» **REQUIRED ACTION**: Please return the data that follows precisely as written, but without the images.

» **DATA TO EXAMINE**:
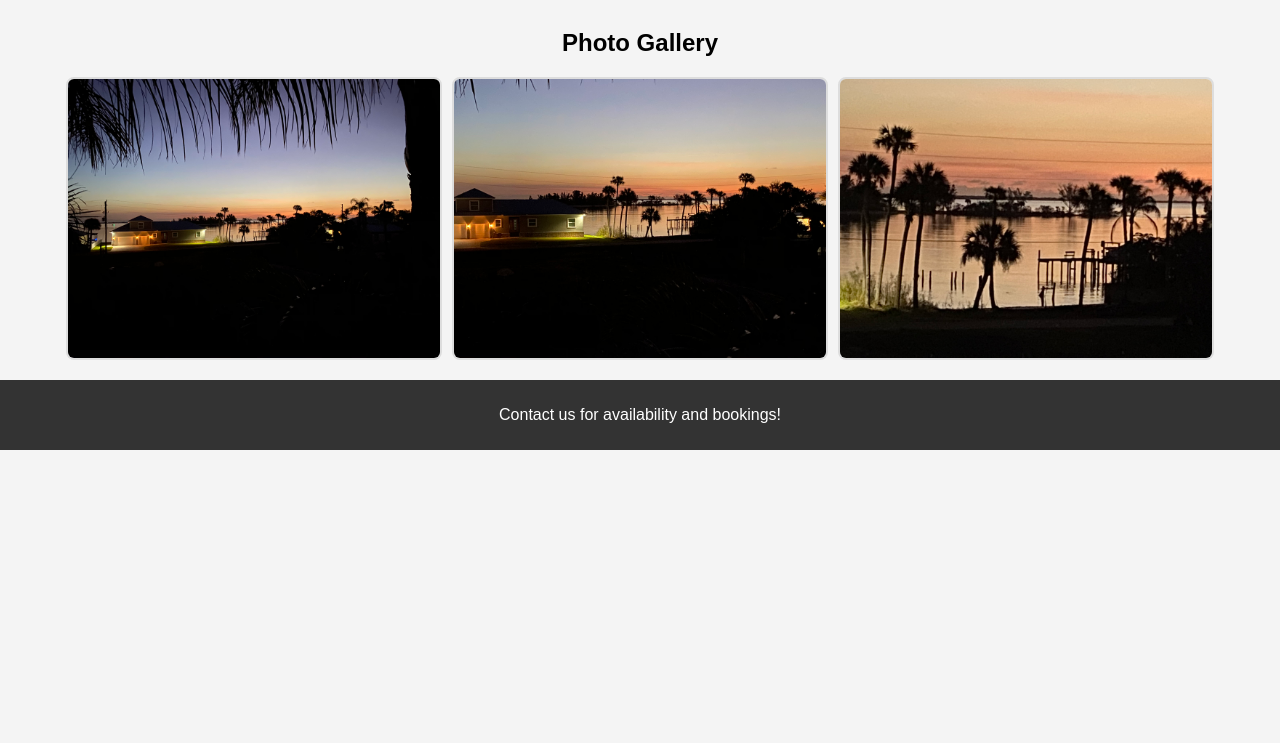
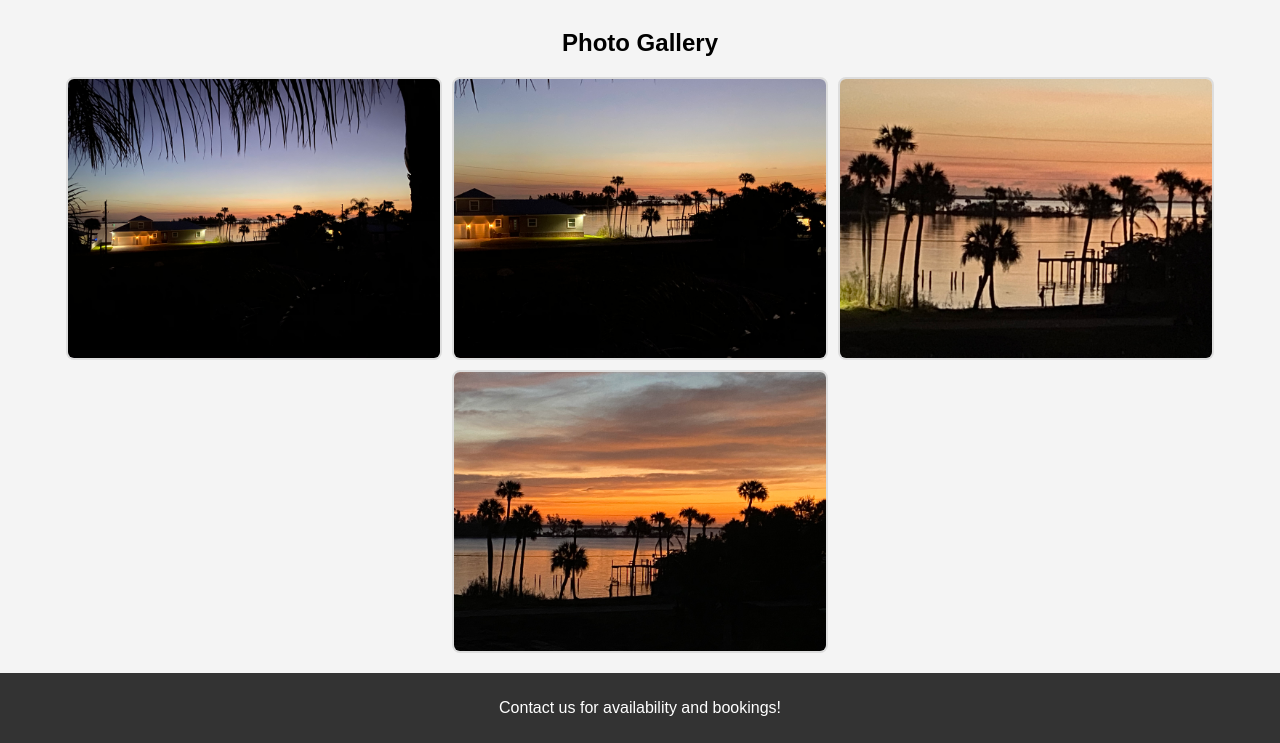
Before and after one commit to paulholewinski/test, a plain HTML site: page index.html in a window 1280 px wide. Shown: the part 68-811 px from the top of the page. Drawn offline with Linux system fonts and the light colour scheme.

Commit message:
Update index.html

```diff
--- a/index.html
+++ b/index.html
@@ -18,6 +18,7 @@
             <img src="IMG_3416.JPEG" alt="Sunset view from the property">
             <img src="IMG_3417.JPEG" alt="View of the property and surrounding landscape">
             <img src="IMG_3419.JPEG" alt="Close-up of the water and dock area">
+            <img src="IMG_3496.JPEG" alt="Water and dock area">
             <!-- Add more images here as needed -->
         </div>
     </section>
```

» **YOUR SOLUTION**:
Before and after one commit to paulholewinski/test, a plain HTML site: page index.html in a window 1280 px wide. Shown: the part 68-811 px from the top of the page. Drawn offline with Linux system fonts and the light colour scheme.

Commit message:
Update index.html

```diff
--- a/index.html
+++ b/index.html
@@ -18,6 +18,7 @@
             <img src="IMG_3416.JPEG" alt="Sunset view from the property">
             <img src="IMG_3417.JPEG" alt="View of the property and surrounding landscape">
             <img src="IMG_3419.JPEG" alt="Close-up of the water and dock area">
+            <img src="IMG_3496.JPEG" alt="Water and dock area">
             <!-- Add more images here as needed -->
         </div>
     </section>
```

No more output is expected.